We calculate a mean rating of all responses to indicate whether this is high, medium or low compared to the same subject area at other universities.

Have a question about this info? Learn more here

This information is from the Higher Education Statistics Agency (HESA).

You can use this to get an idea of who you might share a lecture with and how they progressed in this subject, here. It's also worth comparing typical A-level subjects and grades students achieved with the current course entry requirements; similarities or differences here could indicate how flexible (or not) a university might be.

Have a question about this info? Learn more here

Post-six month graduation stats:

This is from the Destinations of Leavers from Higher Education Survey, based on responses from graduates who studied the same subject area here.

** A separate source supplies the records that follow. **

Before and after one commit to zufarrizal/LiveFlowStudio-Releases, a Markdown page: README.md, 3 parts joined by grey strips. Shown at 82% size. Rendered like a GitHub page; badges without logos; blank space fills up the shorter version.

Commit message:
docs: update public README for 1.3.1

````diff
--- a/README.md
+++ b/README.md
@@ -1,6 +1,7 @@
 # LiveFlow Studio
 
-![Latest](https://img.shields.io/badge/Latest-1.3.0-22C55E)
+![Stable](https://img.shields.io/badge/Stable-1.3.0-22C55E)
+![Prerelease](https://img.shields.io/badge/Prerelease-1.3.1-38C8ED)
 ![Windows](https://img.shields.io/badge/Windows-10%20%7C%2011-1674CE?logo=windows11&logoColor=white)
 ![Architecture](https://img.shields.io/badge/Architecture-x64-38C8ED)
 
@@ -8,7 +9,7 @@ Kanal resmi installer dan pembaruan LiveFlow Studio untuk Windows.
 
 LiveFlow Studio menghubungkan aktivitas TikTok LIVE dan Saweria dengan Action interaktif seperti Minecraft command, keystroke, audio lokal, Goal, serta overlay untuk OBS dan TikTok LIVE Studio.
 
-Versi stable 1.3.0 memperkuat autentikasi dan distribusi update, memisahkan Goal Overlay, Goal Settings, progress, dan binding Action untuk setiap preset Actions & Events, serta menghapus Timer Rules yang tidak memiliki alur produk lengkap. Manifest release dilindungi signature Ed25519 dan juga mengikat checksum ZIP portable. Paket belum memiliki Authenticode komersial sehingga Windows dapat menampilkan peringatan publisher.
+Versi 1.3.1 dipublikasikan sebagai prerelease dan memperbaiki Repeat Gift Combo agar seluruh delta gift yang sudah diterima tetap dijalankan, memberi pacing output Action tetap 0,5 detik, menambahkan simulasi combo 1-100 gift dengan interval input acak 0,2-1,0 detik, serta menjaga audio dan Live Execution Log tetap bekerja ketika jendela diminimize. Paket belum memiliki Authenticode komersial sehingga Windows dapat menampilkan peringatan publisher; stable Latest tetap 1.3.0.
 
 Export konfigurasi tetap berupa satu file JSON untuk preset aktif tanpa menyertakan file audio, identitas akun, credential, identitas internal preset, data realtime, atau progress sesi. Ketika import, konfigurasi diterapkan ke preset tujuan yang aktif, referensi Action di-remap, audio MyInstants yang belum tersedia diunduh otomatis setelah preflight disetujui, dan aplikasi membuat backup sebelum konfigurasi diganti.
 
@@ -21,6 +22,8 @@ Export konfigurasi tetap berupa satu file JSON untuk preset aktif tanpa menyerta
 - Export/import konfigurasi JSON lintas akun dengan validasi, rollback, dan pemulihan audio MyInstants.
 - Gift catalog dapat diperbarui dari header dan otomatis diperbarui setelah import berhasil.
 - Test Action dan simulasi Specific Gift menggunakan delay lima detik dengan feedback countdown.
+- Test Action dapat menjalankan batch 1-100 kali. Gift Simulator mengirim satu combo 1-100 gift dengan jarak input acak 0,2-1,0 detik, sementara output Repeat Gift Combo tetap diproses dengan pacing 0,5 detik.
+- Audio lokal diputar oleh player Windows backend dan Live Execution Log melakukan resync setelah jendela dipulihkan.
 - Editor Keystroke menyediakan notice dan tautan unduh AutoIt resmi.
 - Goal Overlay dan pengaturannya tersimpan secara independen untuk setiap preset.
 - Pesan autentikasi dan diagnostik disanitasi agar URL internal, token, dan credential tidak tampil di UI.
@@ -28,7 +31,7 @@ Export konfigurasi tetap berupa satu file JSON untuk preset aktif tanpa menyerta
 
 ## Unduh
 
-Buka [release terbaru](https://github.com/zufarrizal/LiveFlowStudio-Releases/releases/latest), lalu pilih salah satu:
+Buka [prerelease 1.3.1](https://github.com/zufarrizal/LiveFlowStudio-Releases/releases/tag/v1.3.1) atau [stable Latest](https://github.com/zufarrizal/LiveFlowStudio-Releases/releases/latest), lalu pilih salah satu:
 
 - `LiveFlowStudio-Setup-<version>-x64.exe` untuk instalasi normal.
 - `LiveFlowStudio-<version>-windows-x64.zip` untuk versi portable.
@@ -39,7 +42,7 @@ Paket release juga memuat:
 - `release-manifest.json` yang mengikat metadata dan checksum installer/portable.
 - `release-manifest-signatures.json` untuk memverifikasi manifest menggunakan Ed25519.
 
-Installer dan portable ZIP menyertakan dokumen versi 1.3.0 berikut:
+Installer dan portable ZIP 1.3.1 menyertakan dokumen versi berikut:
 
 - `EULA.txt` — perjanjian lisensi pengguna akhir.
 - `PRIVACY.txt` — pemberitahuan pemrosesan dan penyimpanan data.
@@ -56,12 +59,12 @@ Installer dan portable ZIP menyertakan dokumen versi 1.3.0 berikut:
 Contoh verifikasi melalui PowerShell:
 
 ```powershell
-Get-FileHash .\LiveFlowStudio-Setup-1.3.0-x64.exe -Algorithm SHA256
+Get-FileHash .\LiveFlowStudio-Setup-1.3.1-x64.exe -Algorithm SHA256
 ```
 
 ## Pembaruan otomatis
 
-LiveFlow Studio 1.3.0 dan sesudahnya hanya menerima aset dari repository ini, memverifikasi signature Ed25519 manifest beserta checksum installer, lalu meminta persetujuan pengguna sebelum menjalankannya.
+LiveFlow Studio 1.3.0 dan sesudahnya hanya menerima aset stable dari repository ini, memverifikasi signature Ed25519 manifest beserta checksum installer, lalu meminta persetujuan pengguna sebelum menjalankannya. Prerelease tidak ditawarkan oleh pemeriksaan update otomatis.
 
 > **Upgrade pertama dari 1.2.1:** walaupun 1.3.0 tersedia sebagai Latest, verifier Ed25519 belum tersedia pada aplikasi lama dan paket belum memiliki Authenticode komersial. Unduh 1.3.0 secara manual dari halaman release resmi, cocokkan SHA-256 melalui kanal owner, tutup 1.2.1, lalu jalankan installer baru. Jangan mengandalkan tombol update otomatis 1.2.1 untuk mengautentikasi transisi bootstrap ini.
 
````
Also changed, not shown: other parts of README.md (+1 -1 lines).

It offers a snapshot of what grads went on to do six months later, what they were earning on average, and whether they felt their degree helped them obtain a 'graduate role'. We calculate a mean rating to indicate if this is high, medium or low compared to other universities.

Have a question about this info? Learn more here

Graduate field commentary:

The Higher Education Careers Services Unit have provided some further context for all graduates in this subject area, including details that numbers alone might not show

Have a question about this info? Learn more here

The Longitudinal Educational Outcomes dataset combines HRMC earnings data with student records from the Higher Education Statistics Agency.

While there are lots of factors at play when it comes to your future earnings, use this as a rough timeline of what graduates in this subject area were earning on average one, three and five years later. Can you see a steady increase in salary, or did grads need some experience under their belt before seeing a nice bump up in their pay packet?

Have a question about this info? Learn more here